>>
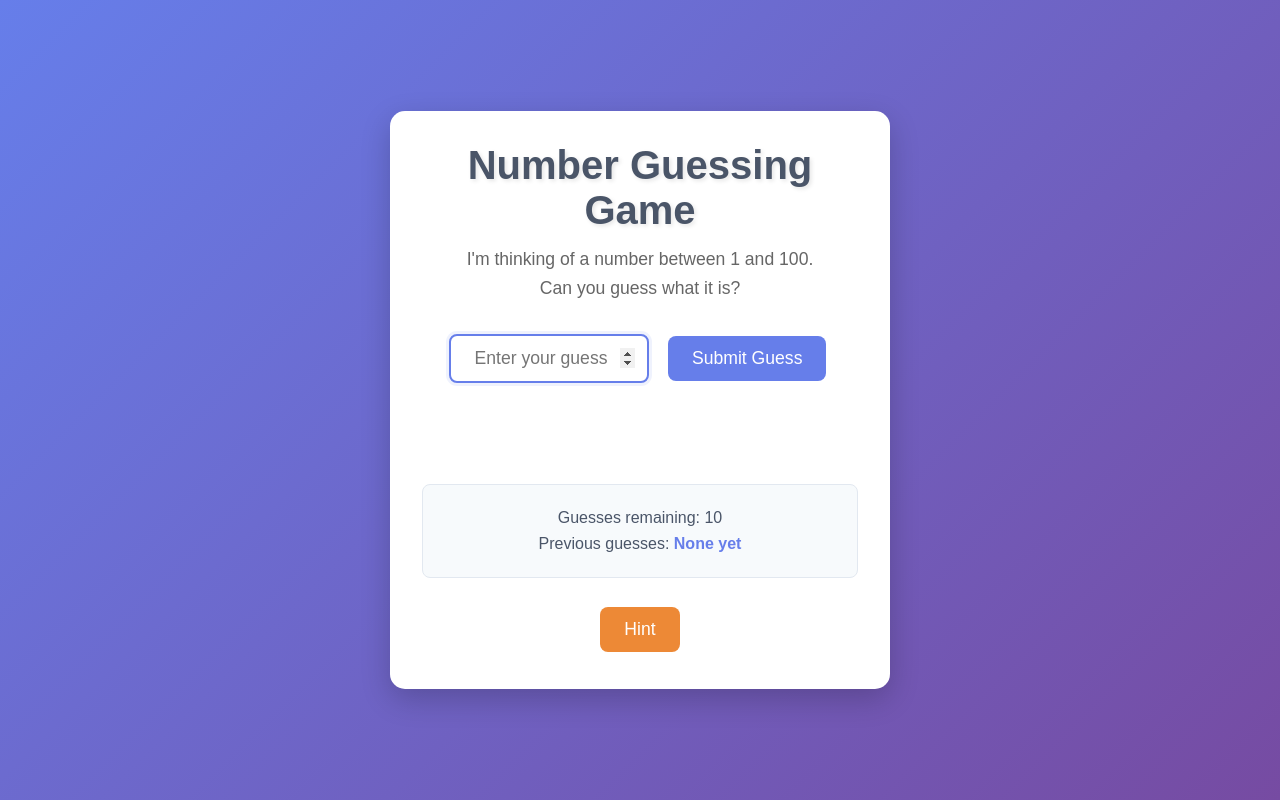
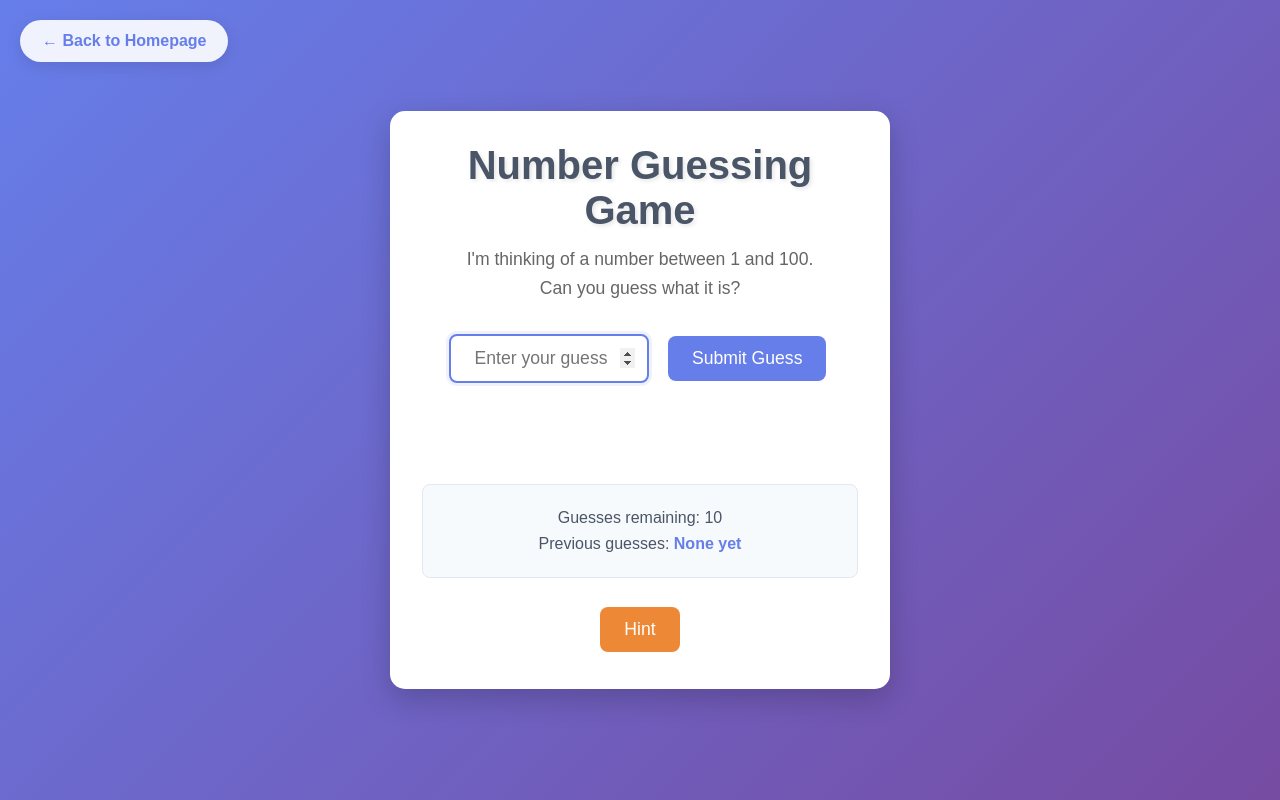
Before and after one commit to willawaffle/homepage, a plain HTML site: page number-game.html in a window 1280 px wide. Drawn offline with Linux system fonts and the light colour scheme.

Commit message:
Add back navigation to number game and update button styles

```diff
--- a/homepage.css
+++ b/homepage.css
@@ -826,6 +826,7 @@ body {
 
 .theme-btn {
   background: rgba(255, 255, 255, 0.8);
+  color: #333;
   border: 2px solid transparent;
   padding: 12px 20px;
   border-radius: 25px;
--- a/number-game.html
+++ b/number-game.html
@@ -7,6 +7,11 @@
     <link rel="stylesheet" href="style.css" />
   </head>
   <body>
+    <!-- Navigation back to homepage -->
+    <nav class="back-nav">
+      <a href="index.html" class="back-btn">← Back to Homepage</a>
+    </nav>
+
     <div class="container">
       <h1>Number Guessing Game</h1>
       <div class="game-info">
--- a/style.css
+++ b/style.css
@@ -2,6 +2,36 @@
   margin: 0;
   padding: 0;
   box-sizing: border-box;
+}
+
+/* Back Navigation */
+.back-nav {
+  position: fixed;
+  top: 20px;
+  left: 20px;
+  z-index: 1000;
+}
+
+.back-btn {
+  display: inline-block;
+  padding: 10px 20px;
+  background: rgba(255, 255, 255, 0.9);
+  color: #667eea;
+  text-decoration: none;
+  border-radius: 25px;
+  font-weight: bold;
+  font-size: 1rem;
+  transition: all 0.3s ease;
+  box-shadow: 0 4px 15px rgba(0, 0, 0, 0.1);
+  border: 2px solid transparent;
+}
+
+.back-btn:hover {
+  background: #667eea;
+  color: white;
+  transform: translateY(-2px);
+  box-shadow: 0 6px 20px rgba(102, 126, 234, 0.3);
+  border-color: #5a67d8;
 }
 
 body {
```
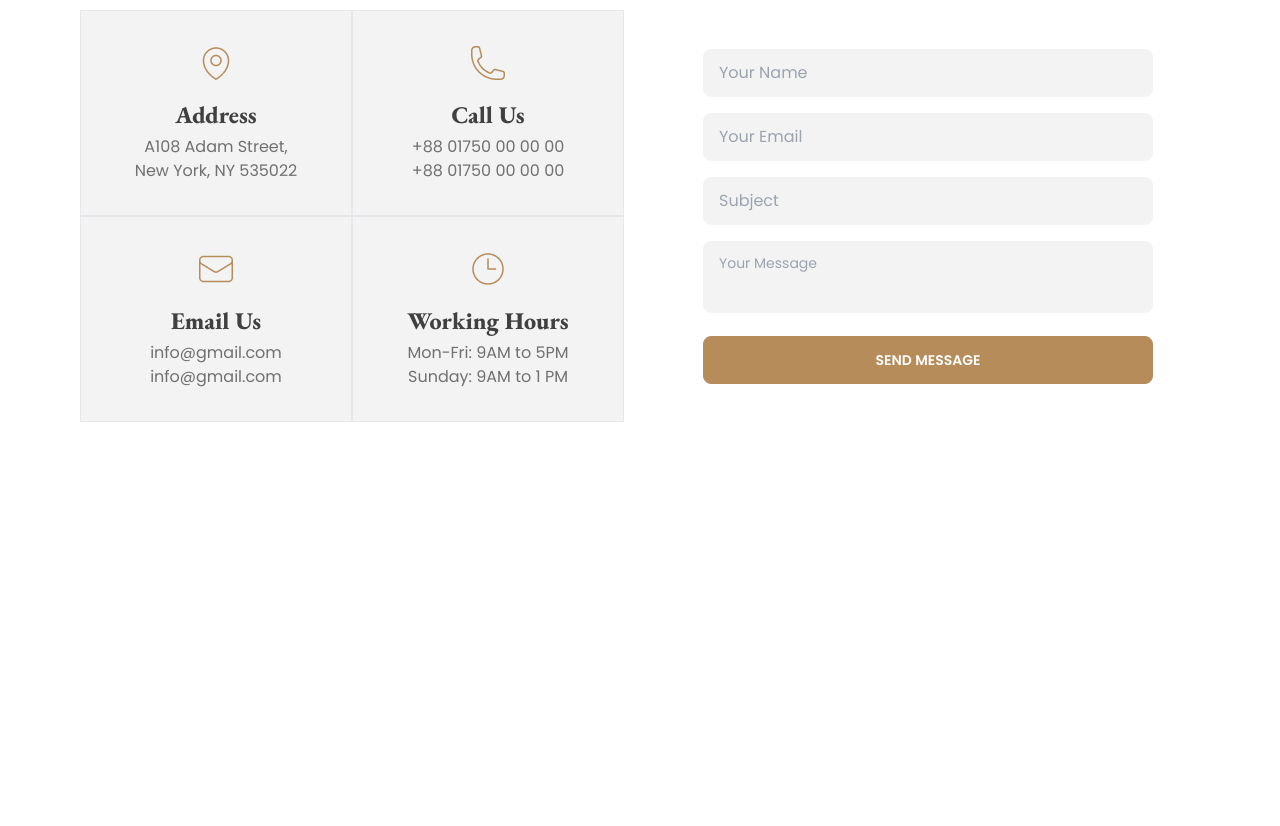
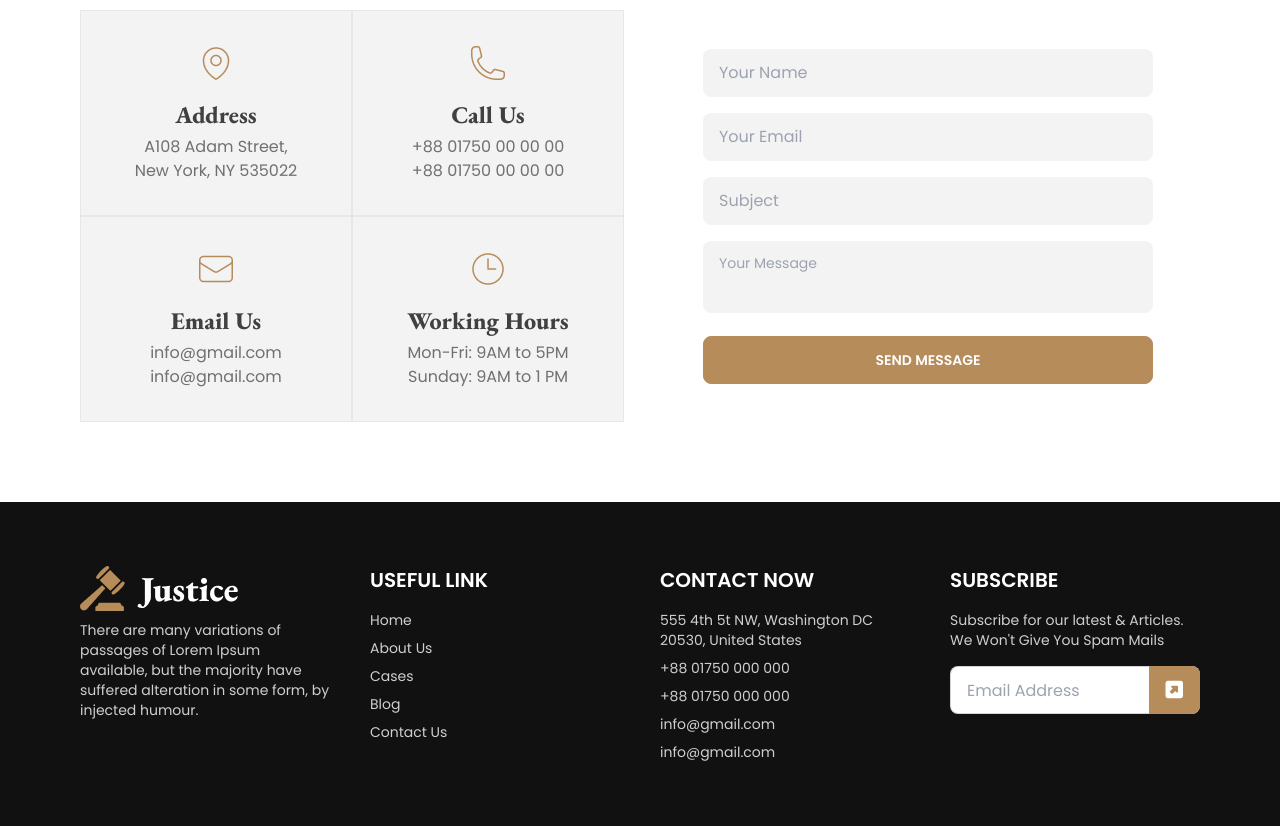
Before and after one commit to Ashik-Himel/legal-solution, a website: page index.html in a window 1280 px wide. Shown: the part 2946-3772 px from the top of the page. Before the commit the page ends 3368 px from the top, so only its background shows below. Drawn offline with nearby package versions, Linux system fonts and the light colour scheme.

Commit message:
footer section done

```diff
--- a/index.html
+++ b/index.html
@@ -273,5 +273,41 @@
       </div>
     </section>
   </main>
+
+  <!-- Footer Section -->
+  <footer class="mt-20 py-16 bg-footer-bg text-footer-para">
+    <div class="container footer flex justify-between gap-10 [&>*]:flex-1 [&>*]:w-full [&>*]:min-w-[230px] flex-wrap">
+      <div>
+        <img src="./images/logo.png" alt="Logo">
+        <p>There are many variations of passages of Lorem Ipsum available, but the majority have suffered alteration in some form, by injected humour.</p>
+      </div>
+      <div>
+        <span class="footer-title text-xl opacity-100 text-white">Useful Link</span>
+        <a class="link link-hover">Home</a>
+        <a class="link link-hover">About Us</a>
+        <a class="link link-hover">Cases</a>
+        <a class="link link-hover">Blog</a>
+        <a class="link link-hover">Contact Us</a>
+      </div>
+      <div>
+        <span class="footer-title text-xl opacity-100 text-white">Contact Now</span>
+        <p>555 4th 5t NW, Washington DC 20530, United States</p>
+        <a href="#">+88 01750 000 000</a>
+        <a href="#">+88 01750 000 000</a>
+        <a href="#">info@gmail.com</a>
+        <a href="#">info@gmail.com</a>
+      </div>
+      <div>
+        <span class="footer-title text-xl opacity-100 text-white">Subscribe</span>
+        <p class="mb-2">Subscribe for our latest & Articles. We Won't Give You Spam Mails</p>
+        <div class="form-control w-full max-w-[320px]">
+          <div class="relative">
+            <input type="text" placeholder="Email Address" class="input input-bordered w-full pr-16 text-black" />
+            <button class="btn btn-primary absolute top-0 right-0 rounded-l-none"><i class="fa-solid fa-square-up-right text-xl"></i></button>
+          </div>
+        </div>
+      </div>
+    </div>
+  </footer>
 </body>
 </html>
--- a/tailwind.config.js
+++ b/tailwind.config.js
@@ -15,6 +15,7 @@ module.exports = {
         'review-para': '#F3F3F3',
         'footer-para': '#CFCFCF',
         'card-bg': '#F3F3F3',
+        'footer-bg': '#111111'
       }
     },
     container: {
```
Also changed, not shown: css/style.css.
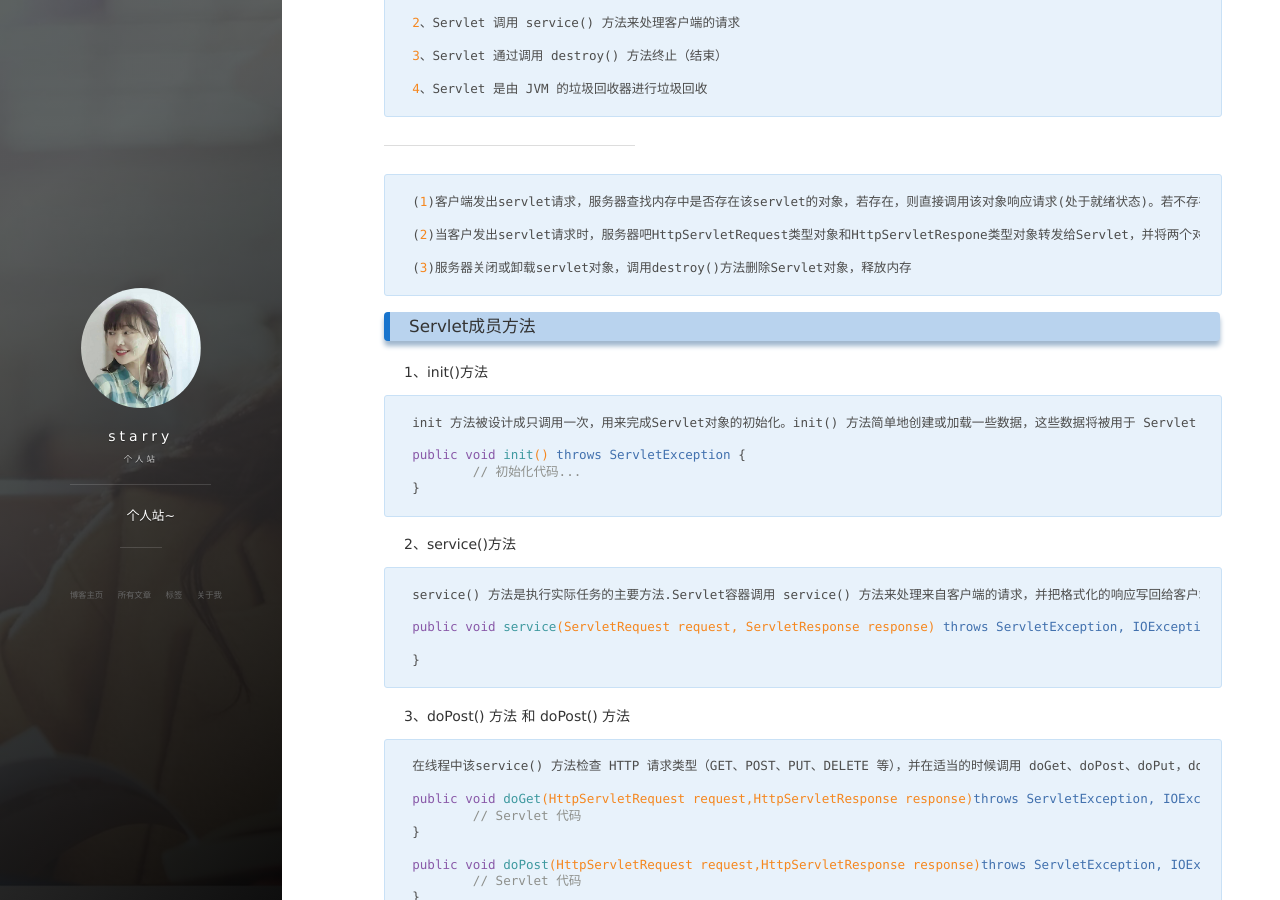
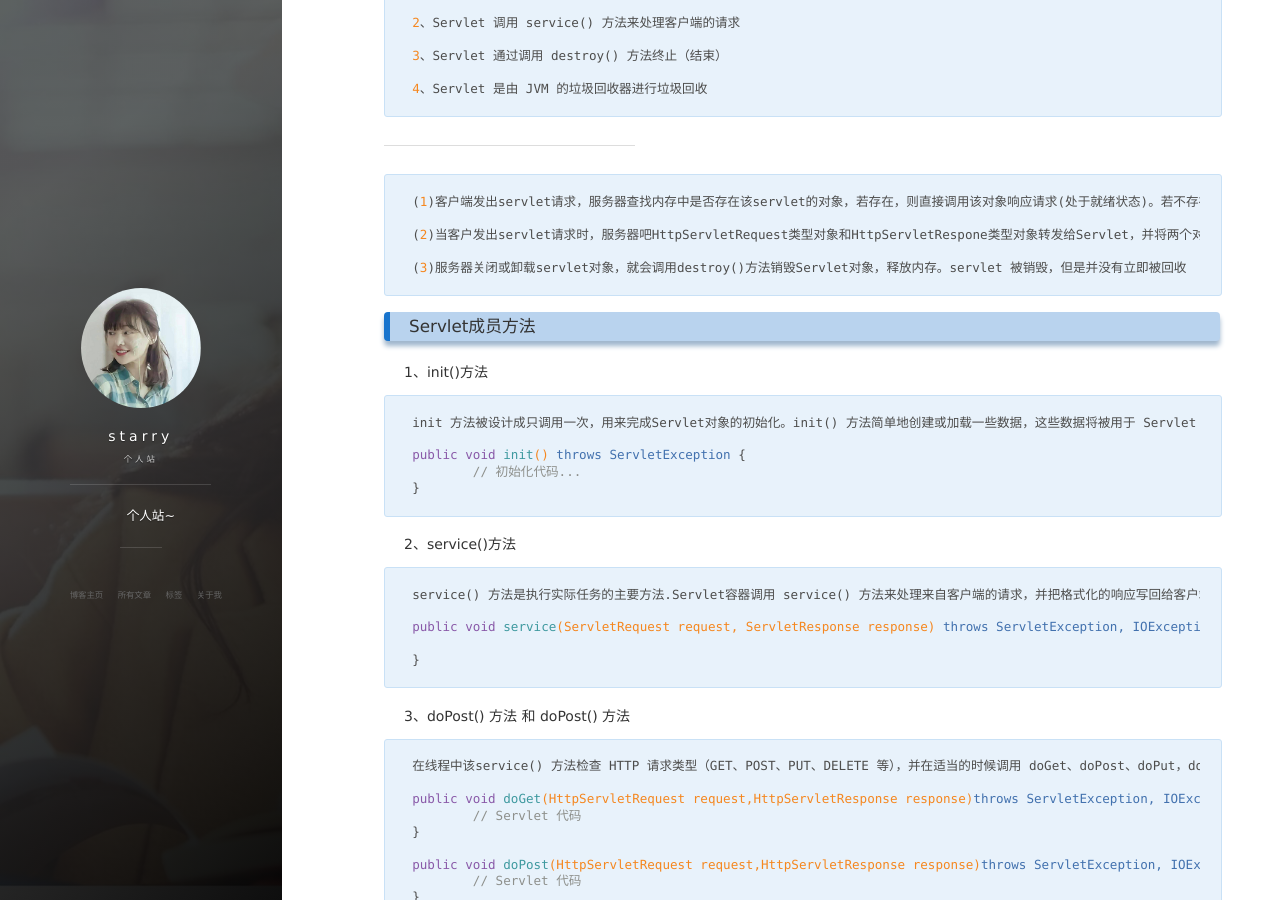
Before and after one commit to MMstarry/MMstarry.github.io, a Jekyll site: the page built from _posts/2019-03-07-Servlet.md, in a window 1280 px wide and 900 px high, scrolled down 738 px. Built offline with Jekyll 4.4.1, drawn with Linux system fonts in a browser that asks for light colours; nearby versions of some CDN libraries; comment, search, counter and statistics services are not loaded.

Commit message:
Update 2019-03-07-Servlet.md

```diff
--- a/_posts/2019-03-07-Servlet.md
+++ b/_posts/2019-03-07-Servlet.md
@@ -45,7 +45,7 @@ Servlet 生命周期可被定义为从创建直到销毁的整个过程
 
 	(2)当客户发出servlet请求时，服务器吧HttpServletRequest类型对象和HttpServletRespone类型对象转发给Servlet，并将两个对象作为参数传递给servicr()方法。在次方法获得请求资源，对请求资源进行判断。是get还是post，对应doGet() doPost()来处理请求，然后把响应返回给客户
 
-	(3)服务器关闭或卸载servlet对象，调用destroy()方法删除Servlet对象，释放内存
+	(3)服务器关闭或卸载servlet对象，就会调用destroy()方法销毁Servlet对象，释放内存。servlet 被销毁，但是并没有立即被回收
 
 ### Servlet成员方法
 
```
<<
### What is required
Only lines that include "html" belong in the answer; copy all of them from the listing.

### Task solution
Before and after one commit to willawaffle/homepage, a plain HTML site: page number-game.html in a window 1280 px wide. Drawn offline with Linux system fonts and the light colour scheme.
--- a/number-game.html
+++ b/number-game.html
+      <a href="index.html" class="back-btn">← Back to Homepage</a>
Before and after one commit to Ashik-Himel/legal-solution, a website: page index.html in a window 1280 px wide. Shown: the part 2946-3772 px from the top of the page. Before the commit the page ends 3368 px from the top, so only its background shows below. Drawn offline with nearby package versions, Linux system fonts and the light colour scheme.
--- a/index.html
+++ b/index.html
 </html>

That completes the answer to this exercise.